Data records
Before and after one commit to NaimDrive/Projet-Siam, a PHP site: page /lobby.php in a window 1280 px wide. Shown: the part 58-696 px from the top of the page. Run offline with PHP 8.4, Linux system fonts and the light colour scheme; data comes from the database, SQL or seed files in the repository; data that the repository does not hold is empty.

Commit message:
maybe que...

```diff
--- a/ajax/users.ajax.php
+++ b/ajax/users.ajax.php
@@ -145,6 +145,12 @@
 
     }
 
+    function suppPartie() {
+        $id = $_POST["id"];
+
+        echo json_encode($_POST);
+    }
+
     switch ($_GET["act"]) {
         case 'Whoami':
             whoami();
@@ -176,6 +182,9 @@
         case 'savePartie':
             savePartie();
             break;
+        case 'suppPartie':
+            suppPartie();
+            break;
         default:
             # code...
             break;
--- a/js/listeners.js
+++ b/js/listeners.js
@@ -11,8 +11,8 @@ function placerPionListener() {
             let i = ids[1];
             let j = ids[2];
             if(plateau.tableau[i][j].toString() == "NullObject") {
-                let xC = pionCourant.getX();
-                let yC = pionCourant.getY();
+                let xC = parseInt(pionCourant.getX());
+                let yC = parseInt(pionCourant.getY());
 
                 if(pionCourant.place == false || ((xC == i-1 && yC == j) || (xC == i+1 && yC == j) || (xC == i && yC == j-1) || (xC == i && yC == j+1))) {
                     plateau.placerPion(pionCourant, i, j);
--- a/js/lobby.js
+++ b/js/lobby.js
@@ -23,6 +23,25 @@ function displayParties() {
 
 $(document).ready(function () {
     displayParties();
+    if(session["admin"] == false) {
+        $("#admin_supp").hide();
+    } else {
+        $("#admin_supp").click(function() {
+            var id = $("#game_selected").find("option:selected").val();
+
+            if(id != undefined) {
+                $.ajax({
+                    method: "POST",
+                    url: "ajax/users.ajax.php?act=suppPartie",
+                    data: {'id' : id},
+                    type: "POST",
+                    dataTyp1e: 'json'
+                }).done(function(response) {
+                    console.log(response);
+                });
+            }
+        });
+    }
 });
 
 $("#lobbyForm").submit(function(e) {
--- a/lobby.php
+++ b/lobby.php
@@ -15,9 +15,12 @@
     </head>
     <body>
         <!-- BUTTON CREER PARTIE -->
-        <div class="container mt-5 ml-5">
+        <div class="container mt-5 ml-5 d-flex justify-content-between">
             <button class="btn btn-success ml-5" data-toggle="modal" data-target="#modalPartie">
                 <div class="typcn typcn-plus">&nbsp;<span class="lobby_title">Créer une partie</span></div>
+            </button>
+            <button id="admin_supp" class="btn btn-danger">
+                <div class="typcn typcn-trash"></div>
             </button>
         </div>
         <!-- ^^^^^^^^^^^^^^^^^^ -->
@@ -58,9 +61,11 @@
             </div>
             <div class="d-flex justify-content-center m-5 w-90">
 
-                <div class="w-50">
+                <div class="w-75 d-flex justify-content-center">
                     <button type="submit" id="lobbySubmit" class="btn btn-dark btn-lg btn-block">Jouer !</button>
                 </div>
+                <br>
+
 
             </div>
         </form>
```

*THE TASK:* Write out every entry again, exactly as it appears.

*ANSWER TO THIS TASK:*
Before and after one commit to NaimDrive/Projet-Siam, a PHP site: page /lobby.php in a window 1280 px wide. Shown: the part 58-696 px from the top of the page. Run offline with PHP 8.4, Linux system fonts and the light colour scheme; data comes from the database, SQL or seed files in the repository; data that the repository does not hold is empty.

Commit message:
maybe que...

```diff
--- a/ajax/users.ajax.php
+++ b/ajax/users.ajax.php
@@ -145,6 +145,12 @@
 
     }
 
+    function suppPartie() {
+        $id = $_POST["id"];
+
+        echo json_encode($_POST);
+    }
+
     switch ($_GET["act"]) {
         case 'Whoami':
             whoami();
@@ -176,6 +182,9 @@
         case 'savePartie':
             savePartie();
             break;
+        case 'suppPartie':
+            suppPartie();
+            break;
         default:
             # code...
             break;
--- a/js/listeners.js
+++ b/js/listeners.js
@@ -11,8 +11,8 @@ function placerPionListener() {
             let i = ids[1];
             let j = ids[2];
             if(plateau.tableau[i][j].toString() == "NullObject") {
-                let xC = pionCourant.getX();
-                let yC = pionCourant.getY();
+                let xC = parseInt(pionCourant.getX());
+                let yC = parseInt(pionCourant.getY());
 
                 if(pionCourant.place == false || ((xC == i-1 && yC == j) || (xC == i+1 && yC == j) || (xC == i && yC == j-1) || (xC == i && yC == j+1))) {
                     plateau.placerPion(pionCourant, i, j);
--- a/js/lobby.js
+++ b/js/lobby.js
@@ -23,6 +23,25 @@ function displayParties() {
 
 $(document).ready(function () {
     displayParties();
+    if(session["admin"] == false) {
+        $("#admin_supp").hide();
+    } else {
+        $("#admin_supp").click(function() {
+            var id = $("#game_selected").find("option:selected").val();
+
+            if(id != undefined) {
+                $.ajax({
+                    method: "POST",
+                    url: "ajax/users.ajax.php?act=suppPartie",
+                    data: {'id' : id},
+                    type: "POST",
+                    dataTyp1e: 'json'
+                }).done(function(response) {
+                    console.log(response);
+                });
+            }
+        });
+    }
 });
 
 $("#lobbyForm").submit(function(e) {
--- a/lobby.php
+++ b/lobby.php
@@ -15,9 +15,12 @@
     </head>
     <body>
         <!-- BUTTON CREER PARTIE -->
-        <div class="container mt-5 ml-5">
+        <div class="container mt-5 ml-5 d-flex justify-content-between">
             <button class="btn btn-success ml-5" data-toggle="modal" data-target="#modalPartie">
                 <div class="typcn typcn-plus">&nbsp;<span class="lobby_title">Créer une partie</span></div>
+            </button>
+            <button id="admin_supp" class="btn btn-danger">
+                <div class="typcn typcn-trash"></div>
             </button>
         </div>
         <!-- ^^^^^^^^^^^^^^^^^^ -->
@@ -58,9 +61,11 @@
             </div>
             <div class="d-flex justify-content-center m-5 w-90">
 
-                <div class="w-50">
+                <div class="w-75 d-flex justify-content-center">
                     <button type="submit" id="lobbySubmit" class="btn btn-dark btn-lg btn-block">Jouer !</button>
                 </div>
+                <br>
+
 
             </div>
         </form>
```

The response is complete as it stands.